Forthcoming movie ‘My Old Lady’ puts the spotlight on French real estate law
Shooting in Paris has recently finished for a new movie that delves into an aspect of French real estate law – property that is already occupied.
‘My Old Lady’ stars Kevin Kline as a penniless New Yorker who has inherited a valuable Paris apartment from his father. Arriving in Paris to take possession, he finds an elderly lady (Maggie Smith) and her daughter (Kristin Scott Thomas) occupying the apartment. Under French law, he must wait for the old lady to die before he can recover it – and pay her a monthly sum.
Reverse mortgage scheme
Buying French property en viager (reverse mortgage/life annuity) has been reviving in recent years. The buyer purchases the property for a reduced price. The seller gets a monthly payment and the right to occupy the property for life.
The scheme is obviously high risk. Neither buyer nor seller knows in advance how long the annuity payments will continue. And it backfired for the notary (official who handles property transactions) who bought an apartment in southern France from Mme Jeanne Calment. She outlived her purchaser and his widow continued the monthly payments for 32 years until Mme Calment died in 1997 – at the age of 122.

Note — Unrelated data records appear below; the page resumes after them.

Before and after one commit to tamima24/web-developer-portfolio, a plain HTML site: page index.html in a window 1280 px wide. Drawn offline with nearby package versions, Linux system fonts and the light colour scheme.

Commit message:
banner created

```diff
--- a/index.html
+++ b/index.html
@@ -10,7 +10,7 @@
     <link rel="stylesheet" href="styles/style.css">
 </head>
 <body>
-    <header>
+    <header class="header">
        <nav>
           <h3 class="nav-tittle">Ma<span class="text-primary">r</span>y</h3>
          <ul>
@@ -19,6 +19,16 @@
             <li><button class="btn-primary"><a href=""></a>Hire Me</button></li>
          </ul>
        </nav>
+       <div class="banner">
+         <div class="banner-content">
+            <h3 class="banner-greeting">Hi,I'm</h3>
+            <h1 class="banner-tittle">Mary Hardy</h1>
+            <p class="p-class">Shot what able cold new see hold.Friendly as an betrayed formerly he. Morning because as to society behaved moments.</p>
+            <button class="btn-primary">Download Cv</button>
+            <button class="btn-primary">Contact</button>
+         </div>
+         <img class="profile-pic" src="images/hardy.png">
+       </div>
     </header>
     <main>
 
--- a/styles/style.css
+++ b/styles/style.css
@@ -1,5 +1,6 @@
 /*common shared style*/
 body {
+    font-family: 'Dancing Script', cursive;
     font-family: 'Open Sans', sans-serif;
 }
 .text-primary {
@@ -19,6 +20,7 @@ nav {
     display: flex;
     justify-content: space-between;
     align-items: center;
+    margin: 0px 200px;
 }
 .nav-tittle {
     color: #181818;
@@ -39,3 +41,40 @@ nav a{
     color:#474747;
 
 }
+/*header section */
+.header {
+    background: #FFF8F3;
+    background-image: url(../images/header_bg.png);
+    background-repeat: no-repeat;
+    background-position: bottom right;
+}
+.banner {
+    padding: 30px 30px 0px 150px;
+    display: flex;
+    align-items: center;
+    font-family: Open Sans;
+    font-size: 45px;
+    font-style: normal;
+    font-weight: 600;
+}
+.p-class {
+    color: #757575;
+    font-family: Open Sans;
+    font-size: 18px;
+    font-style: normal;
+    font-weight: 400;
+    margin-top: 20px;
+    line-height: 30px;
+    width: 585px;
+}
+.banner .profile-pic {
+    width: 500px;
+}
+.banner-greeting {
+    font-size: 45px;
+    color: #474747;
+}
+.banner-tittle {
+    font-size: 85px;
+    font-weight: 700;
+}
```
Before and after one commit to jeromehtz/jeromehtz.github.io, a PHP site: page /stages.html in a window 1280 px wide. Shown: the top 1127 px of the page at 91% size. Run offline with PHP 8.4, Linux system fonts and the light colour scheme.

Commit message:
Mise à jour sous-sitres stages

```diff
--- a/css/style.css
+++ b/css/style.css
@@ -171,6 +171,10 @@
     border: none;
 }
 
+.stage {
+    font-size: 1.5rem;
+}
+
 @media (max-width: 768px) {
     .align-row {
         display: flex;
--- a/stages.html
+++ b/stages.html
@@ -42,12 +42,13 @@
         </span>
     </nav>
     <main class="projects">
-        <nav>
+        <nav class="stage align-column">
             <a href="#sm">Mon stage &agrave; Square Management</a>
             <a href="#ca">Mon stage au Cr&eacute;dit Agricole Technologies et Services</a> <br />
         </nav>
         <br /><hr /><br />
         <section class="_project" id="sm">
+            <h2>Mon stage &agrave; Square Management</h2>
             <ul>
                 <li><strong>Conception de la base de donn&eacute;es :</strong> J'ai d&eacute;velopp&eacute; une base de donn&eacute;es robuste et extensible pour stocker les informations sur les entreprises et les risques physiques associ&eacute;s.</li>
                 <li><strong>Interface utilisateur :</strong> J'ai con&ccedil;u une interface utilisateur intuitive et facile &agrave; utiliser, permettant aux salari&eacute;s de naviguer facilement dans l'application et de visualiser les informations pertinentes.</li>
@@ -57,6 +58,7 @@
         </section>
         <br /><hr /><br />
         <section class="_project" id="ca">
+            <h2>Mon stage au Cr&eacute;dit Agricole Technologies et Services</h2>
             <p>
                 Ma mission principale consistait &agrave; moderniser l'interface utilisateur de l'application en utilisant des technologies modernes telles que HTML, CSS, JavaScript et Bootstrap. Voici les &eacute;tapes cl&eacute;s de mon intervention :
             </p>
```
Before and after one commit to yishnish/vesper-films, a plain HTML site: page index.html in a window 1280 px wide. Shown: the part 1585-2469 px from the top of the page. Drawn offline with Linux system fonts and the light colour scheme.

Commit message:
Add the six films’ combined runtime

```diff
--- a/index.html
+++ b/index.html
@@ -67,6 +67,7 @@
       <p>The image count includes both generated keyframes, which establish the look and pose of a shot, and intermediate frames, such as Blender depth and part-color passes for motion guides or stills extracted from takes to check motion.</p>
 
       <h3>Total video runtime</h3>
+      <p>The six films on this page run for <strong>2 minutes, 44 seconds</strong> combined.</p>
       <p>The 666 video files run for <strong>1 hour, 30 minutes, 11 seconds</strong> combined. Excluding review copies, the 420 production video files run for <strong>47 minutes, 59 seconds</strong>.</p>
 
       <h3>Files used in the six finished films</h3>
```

For buyers wanting a rental property, an occupied apartment can be 10-25% cheaper than an empty apartment, depending on the rental amount, the length of the contract, and the tenant’s age. It’s also a plus with mortgage lenders, since borrowers receive a rental income from day one. And an existing tenancy avoids the property standing vacant while seeking a tenant.
Here too, French law has to be taken into account. Tenancy contracts for unfurnished apartments run for three years (if the owner is an individual) or six years (if a company). Tenants over the age of 70 with limited means have the right to stay in the apartment or the landlord has to provide an alternative. For furnished apartments, the minimum contract runs for one year.
At the end of the term, owners can repossess the apartment only if they want to live there; sell it; or if the tenant has breached the contract terms. The French parliament is considering a law that will, if voted, increase security of tenure for tenants.
You might also like:
Picture Credit © Lindsay McCallum